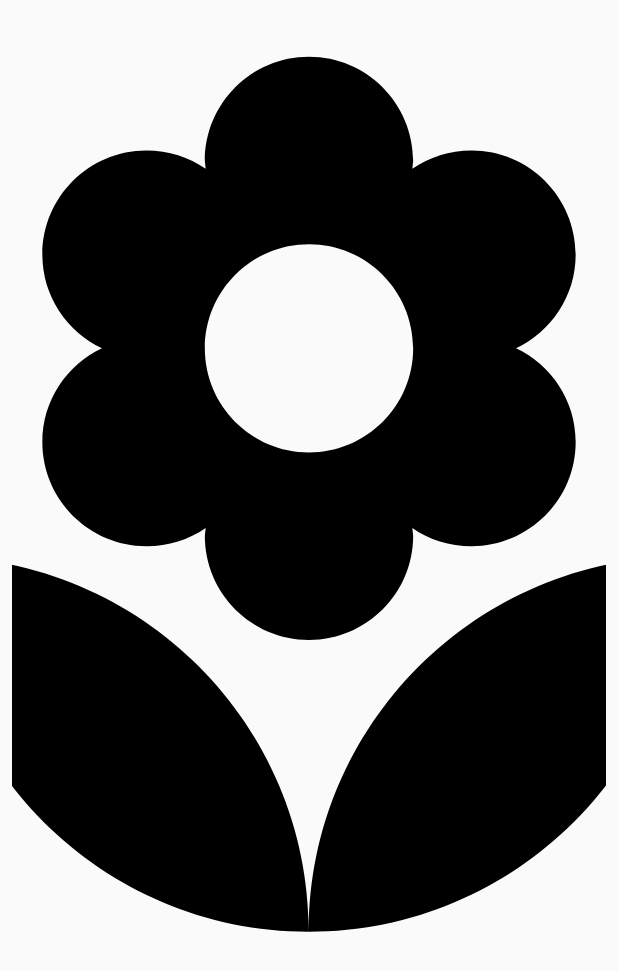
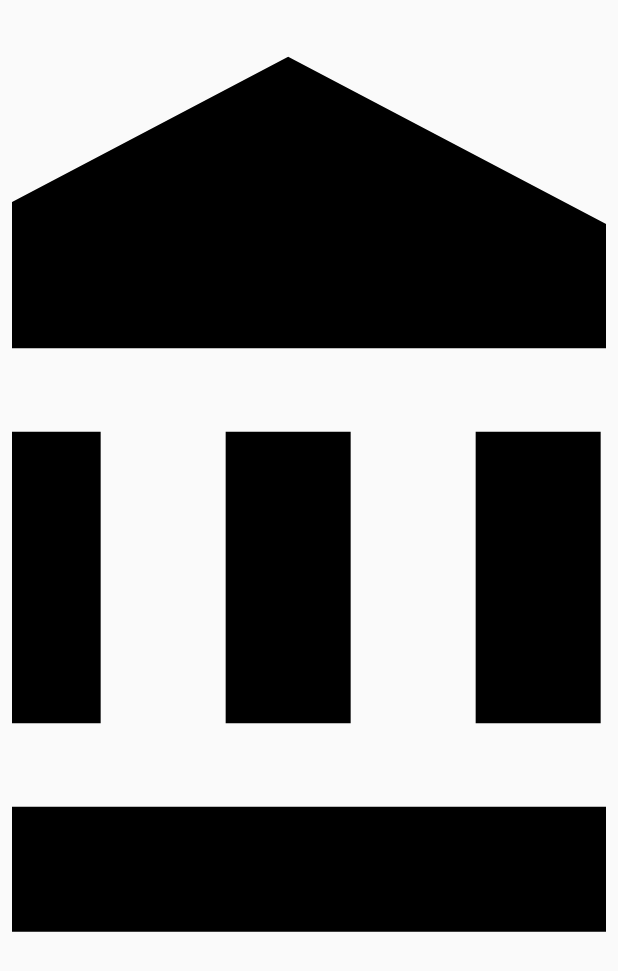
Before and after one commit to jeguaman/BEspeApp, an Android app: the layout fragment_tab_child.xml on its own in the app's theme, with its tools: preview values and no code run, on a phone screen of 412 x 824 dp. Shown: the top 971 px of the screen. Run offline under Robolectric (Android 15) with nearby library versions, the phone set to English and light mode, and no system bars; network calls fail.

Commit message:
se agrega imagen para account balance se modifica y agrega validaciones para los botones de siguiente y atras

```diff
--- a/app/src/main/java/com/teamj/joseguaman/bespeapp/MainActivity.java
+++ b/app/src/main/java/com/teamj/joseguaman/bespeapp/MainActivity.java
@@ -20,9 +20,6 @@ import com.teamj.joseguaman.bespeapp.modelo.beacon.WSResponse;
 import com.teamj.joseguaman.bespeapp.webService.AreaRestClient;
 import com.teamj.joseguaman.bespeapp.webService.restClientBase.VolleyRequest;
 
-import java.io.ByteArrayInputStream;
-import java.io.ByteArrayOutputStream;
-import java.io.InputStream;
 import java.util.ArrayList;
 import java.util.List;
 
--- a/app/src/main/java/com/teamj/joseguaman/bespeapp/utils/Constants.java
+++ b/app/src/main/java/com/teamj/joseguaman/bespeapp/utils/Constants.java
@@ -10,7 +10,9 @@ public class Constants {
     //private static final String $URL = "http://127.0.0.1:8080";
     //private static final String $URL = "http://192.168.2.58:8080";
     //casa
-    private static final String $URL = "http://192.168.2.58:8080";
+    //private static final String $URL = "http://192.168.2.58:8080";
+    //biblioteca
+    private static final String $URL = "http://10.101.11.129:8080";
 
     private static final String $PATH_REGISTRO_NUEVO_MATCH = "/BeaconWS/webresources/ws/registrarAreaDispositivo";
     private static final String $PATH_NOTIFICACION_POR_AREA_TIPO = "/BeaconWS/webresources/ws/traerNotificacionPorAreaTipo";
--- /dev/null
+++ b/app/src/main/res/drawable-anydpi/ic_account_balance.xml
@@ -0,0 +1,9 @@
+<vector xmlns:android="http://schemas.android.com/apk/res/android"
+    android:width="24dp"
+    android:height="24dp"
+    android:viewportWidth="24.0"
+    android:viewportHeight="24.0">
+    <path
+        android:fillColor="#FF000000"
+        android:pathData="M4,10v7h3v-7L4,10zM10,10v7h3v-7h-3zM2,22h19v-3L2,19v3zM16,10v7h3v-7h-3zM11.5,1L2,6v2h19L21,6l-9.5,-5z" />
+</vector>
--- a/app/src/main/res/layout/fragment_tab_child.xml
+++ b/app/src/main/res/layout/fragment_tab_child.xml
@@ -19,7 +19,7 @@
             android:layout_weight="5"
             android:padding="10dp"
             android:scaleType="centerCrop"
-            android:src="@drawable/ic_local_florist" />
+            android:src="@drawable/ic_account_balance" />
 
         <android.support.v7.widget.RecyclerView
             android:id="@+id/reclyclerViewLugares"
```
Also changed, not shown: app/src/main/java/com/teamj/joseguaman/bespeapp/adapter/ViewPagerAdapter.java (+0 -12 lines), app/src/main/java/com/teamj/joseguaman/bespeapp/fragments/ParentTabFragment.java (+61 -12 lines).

Task requirements:
Going through the records above, state how many lines carry "final", with no other text.

Reply to the task:
7